> **Change detection data**
───
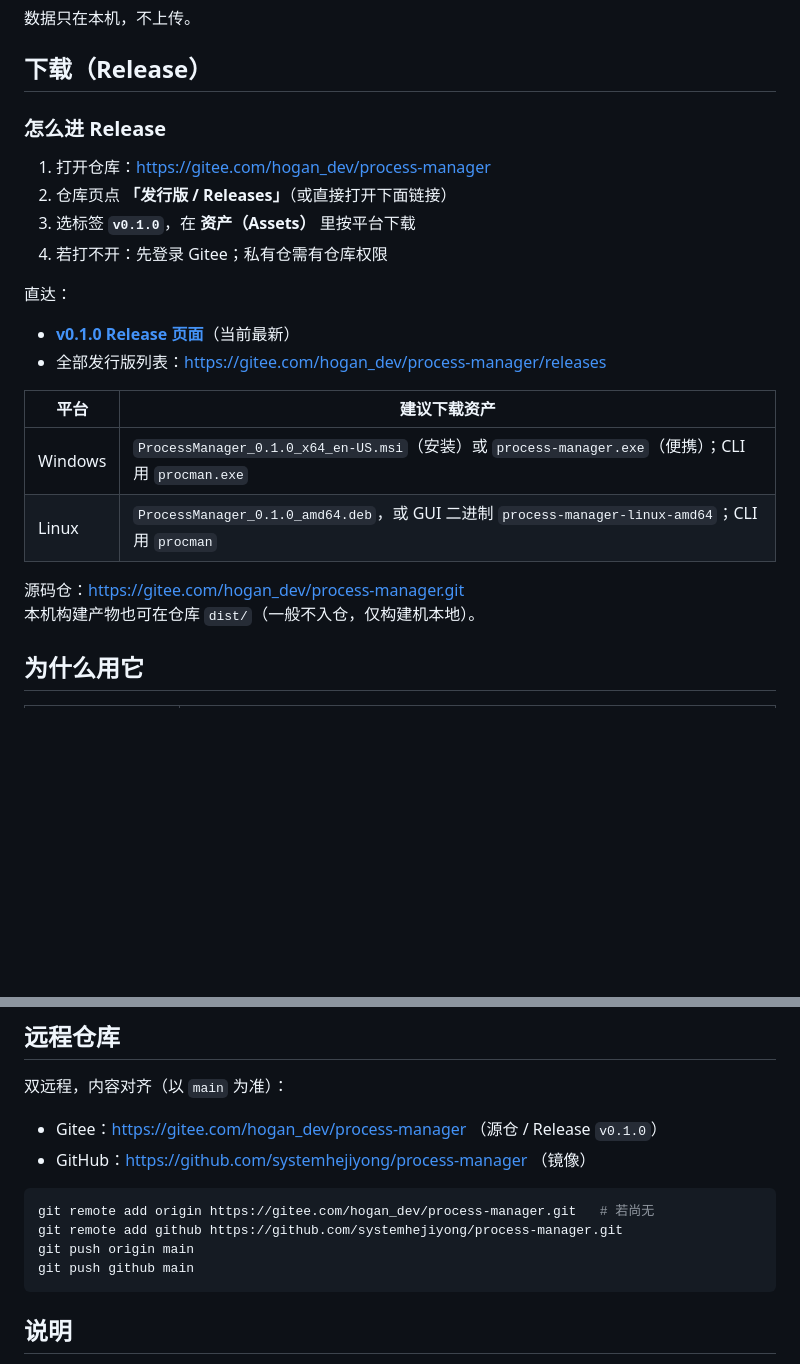
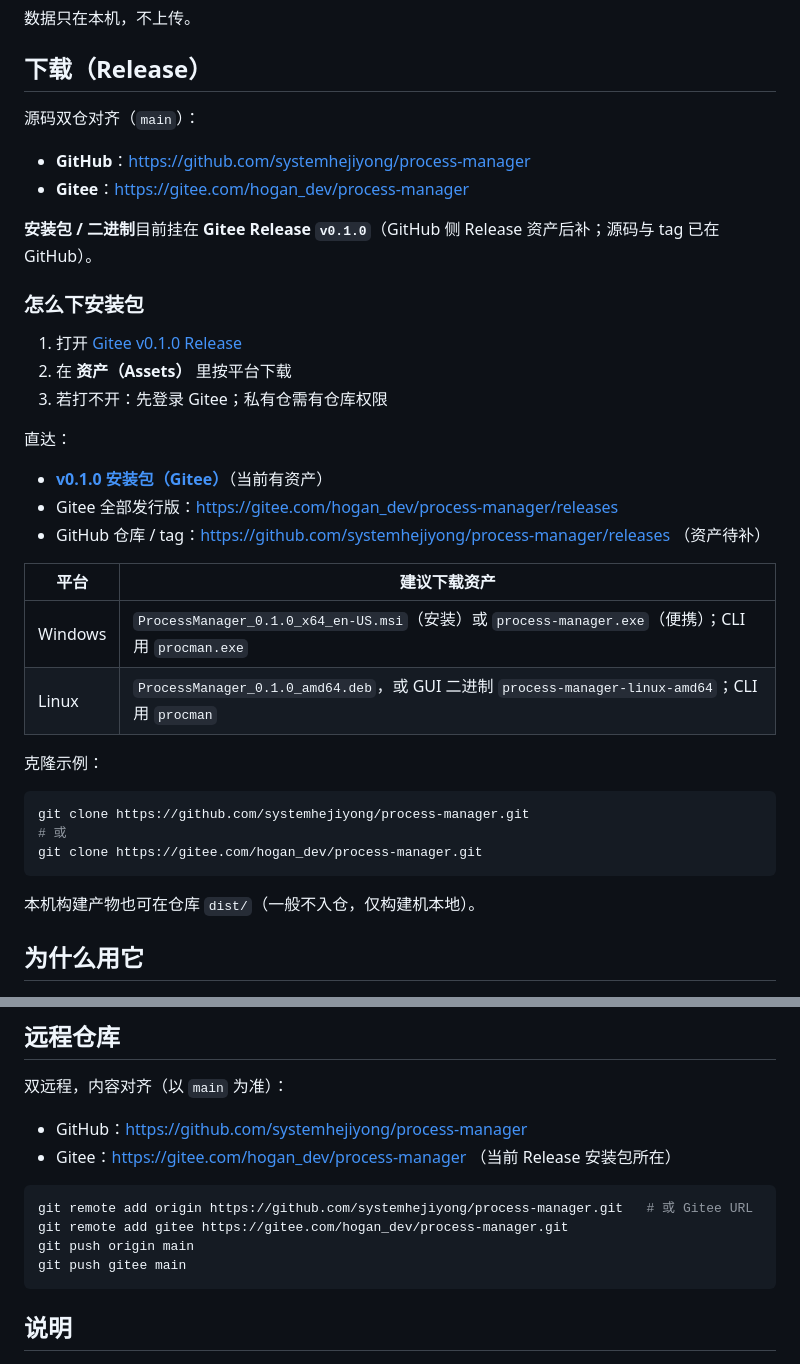
Before and after one commit to systemhejiyong/process-manager, a Markdown page: README.md, 2 parts joined by grey strips. GitHub-like rendering; blank space fills up the shorter version.

Commit message:
docs: make README dual-remote friendly on GitHub
Download section now lists GitHub + Gitee up front; install assets
still point to Gitee Release until GitHub assets are mirrored.

````diff
--- a/README.md
+++ b/README.md
@@ -6,24 +6,38 @@ Apple 以外平台的本机进程 / 端口查找与关闭工具：**Windows + Li
 
 ## 下载（Release）
 
-### 怎么进 Release
+源码双仓对齐（`main`）：
 
-1. 打开仓库：https://gitee.com/hogan_dev/process-manager
-2. 仓库页点 **「发行版 / Releases」**（或直接打开下面链接）
-3. 选标签 **`v0.1.0`**，在 **资产（Assets）** 里按平台下载
-4. 若打不开：先登录 Gitee；私有仓需有仓库权限
+- **GitHub**：https://github.com/systemhejiyong/process-manager
+- **Gitee**：https://gitee.com/hogan_dev/process-manager
+
+**安装包 / 二进制**目前挂在 **Gitee Release `v0.1.0`**（GitHub 侧 Release 资产后补；源码与 tag 已在 GitHub）。
+
+### 怎么下安装包
+
+1. 打开 [Gitee v0.1.0 Release](https://gitee.com/hogan_dev/process-manager/releases/tag/v0.1.0)
+2. 在 **资产（Assets）** 里按平台下载
+3. 若打不开：先登录 Gitee；私有仓需有仓库权限
 
 直达：
 
-- **[v0.1.0 Release 页面](https://gitee.com/hogan_dev/process-manager/releases/tag/v0.1.0)**（当前最新）
-- 全部发行版列表：https://gitee.com/hogan_dev/process-manager/releases
+- **[v0.1.0 安装包（Gitee）](https://gitee.com/hogan_dev/process-manager/releases/tag/v0.1.0)**（当前有资产）
+- Gitee 全部发行版：https://gitee.com/hogan_dev/process-manager/releases
+- GitHub 仓库 / tag：https://github.com/systemhejiyong/process-manager/releases （资产待补）
 
 | 平台 | 建议下载资产 |
 | --- | --- |
 | Windows | `ProcessManager_0.1.0_x64_en-US.msi`（安装）或 `process-manager.exe`（便携）；CLI 用 `procman.exe` |
 | Linux | `ProcessManager_0.1.0_amd64.deb`，或 GUI 二进制 `process-manager-linux-amd64`；CLI 用 `procman` |
 
-源码仓：https://gitee.com/hogan_dev/process-manager.git
+克隆示例：
+
+```bash
+git clone https://github.com/systemhejiyong/process-manager.git
+# 或
+git clone https://gitee.com/hogan_dev/process-manager.git
+```
+
 本机构建产物也可在仓库 `dist/`（一般不入仓，仅构建机本地）。
 
 ## 为什么用它
@@ -109,14 +123,14 @@ Windows 包路径示例（本机构建后）：`D:\work\process-manager\dist\win
 
 双远程，内容对齐（以 `main` 为准）：
 
-- Gitee：https://gitee.com/hogan_dev/process-manager （源仓 / Release `v0.1.0`）
-- GitHub：https://github.com/systemhejiyong/process-manager （镜像）
+- GitHub：https://github.com/systemhejiyong/process-manager
+- Gitee：https://gitee.com/hogan_dev/process-manager （当前 Release 安装包所在）
 
 ```bash
-git remote add origin https://gitee.com/hogan_dev/process-manager.git   # 若尚无
-git remote add github https://github.com/systemhejiyong/process-manager.git
+git remote add origin https://github.com/systemhejiyong/process-manager.git   # 或 Gitee URL
+git remote add gitee https://gitee.com/hogan_dev/process-manager.git
 git push origin main
-git push github main
+git push gitee main
 ```
 
 ## 说明
````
───
> **TRY IT**
Go through the records above. Copy each line in which the string "若打不开" appears.

> **ANSWER**
-4. 若打不开：先登录 Gitee；私有仓需有仓库权限
+3. 若打不开：先登录 Gitee；私有仓需有仓库权限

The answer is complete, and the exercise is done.